__Exercise directions__
The expected response is an exact repetition of every record, with images excluded.

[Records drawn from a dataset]

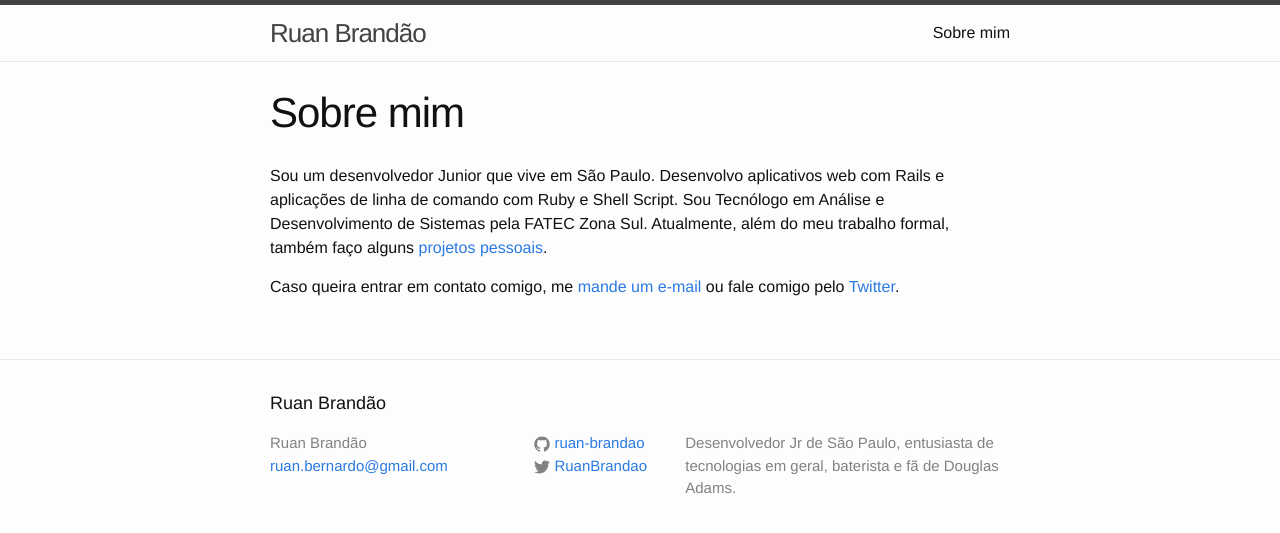
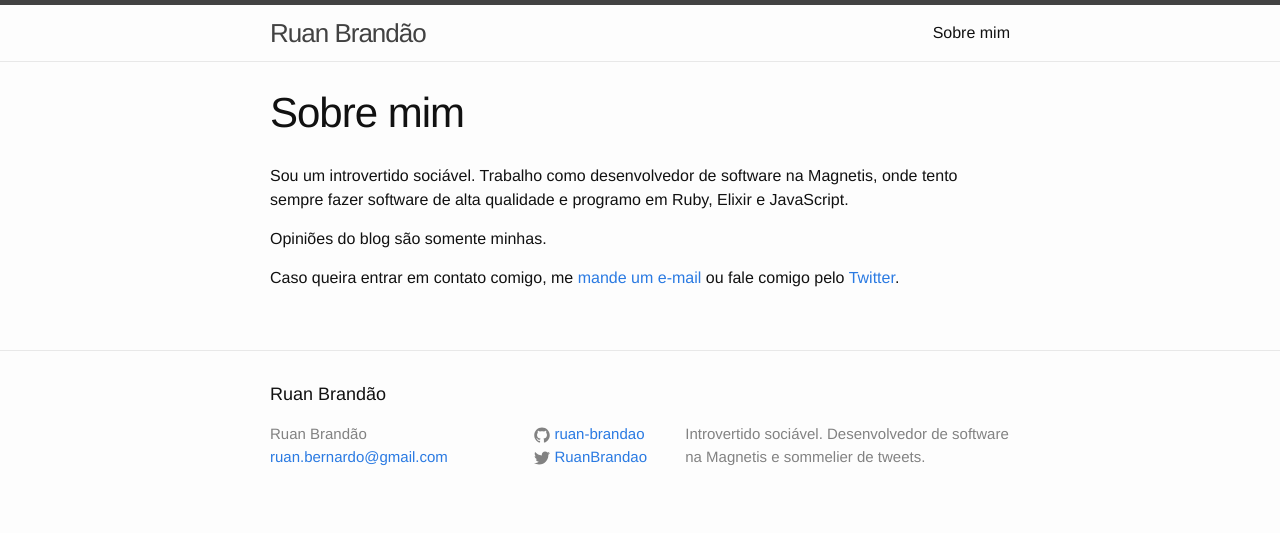
Before and after one commit to ruan-brandao/ruan-brandao.github.io, a Jekyll site: the page built from about.md, in a window 1280 px wide. Shown: the top 533 px of the page. Built offline with Jekyll 4.4.1, drawn with Linux system fonts in a browser that asks for light colours.

Commit message:
Update about-me section

```diff
--- a/_config.yml
+++ b/_config.yml
@@ -2,8 +2,8 @@
 title: Ruan Brandão
 email: ruan.bernardo@gmail.com
 description: > # this means to ignore newlines until "baseurl:"
-  Desenvolvedor Jr de São Paulo, entusiasta de tecnologias em geral, baterista
-  e fã de Douglas Adams.
+  Introvertido sociável. Desenvolvedor de software na Magnetis e sommelier de
+  tweets.
 baseurl: "" # the subpath of your site, e.g. /blog/
 url: "http://blog.ruanbrandao.com.br" # the base hostname & protocol for your site
 twitter_username: RuanBrandao
--- a/about.md
+++ b/about.md
@@ -1,9 +1,13 @@
 ---
 layout: page
 title: Sobre mim
-permalink: /about/
+permalink: /sobre-mim/
 ---
 
-Sou um desenvolvedor Junior que vive em São Paulo. Desenvolvo aplicativos web com Rails e aplicações de linha de comando com Ruby e Shell Script. Sou Tecnólogo em Análise e Desenvolvimento de Sistemas pela FATEC Zona Sul. Atualmente, além do meu trabalho formal, também faço alguns [projetos pessoais](https://github.com/ruan-brandao).
+Sou um introvertido sociável. Trabalho como desenvolvedor de software na
+Magnetis, onde tento sempre fazer software de alta qualidade e programo em
+Ruby, Elixir e JavaScript.
+
+Opiniões do blog são somente minhas.
 
 Caso queira entrar em contato comigo, me [mande um e-mail](mailto:ruan.bernardo@gmail.com) ou fale comigo pelo [Twitter](https://twitter.com/RuanBrandao).
```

__Problem solution__
Before and after one commit to ruan-brandao/ruan-brandao.github.io, a Jekyll site: the page built from about.md, in a window 1280 px wide. Shown: the top 533 px of the page. Built offline with Jekyll 4.4.1, drawn with Linux system fonts in a browser that asks for light colours.

Commit message:
Update about-me section

```diff
--- a/_config.yml
+++ b/_config.yml
@@ -2,8 +2,8 @@
 title: Ruan Brandão
 email: ruan.bernardo@gmail.com
 description: > # this means to ignore newlines until "baseurl:"
-  Desenvolvedor Jr de São Paulo, entusiasta de tecnologias em geral, baterista
-  e fã de Douglas Adams.
+  Introvertido sociável. Desenvolvedor de software na Magnetis e sommelier de
+  tweets.
 baseurl: "" # the subpath of your site, e.g. /blog/
 url: "http://blog.ruanbrandao.com.br" # the base hostname & protocol for your site
 twitter_username: RuanBrandao
--- a/about.md
+++ b/about.md
@@ -1,9 +1,13 @@
 ---
 layout: page
 title: Sobre mim
-permalink: /about/
+permalink: /sobre-mim/
 ---
 
-Sou um desenvolvedor Junior que vive em São Paulo. Desenvolvo aplicativos web com Rails e aplicações de linha de comando com Ruby e Shell Script. Sou Tecnólogo em Análise e Desenvolvimento de Sistemas pela FATEC Zona Sul. Atualmente, além do meu trabalho formal, também faço alguns [projetos pessoais](https://github.com/ruan-brandao).
+Sou um introvertido sociável. Trabalho como desenvolvedor de software na
+Magnetis, onde tento sempre fazer software de alta qualidade e programo em
+Ruby, Elixir e JavaScript.
+
+Opiniões do blog são somente minhas.
 
 Caso queira entrar em contato comigo, me [mande um e-mail](mailto:ruan.bernardo@gmail.com) ou fale comigo pelo [Twitter](https://twitter.com/RuanBrandao).
```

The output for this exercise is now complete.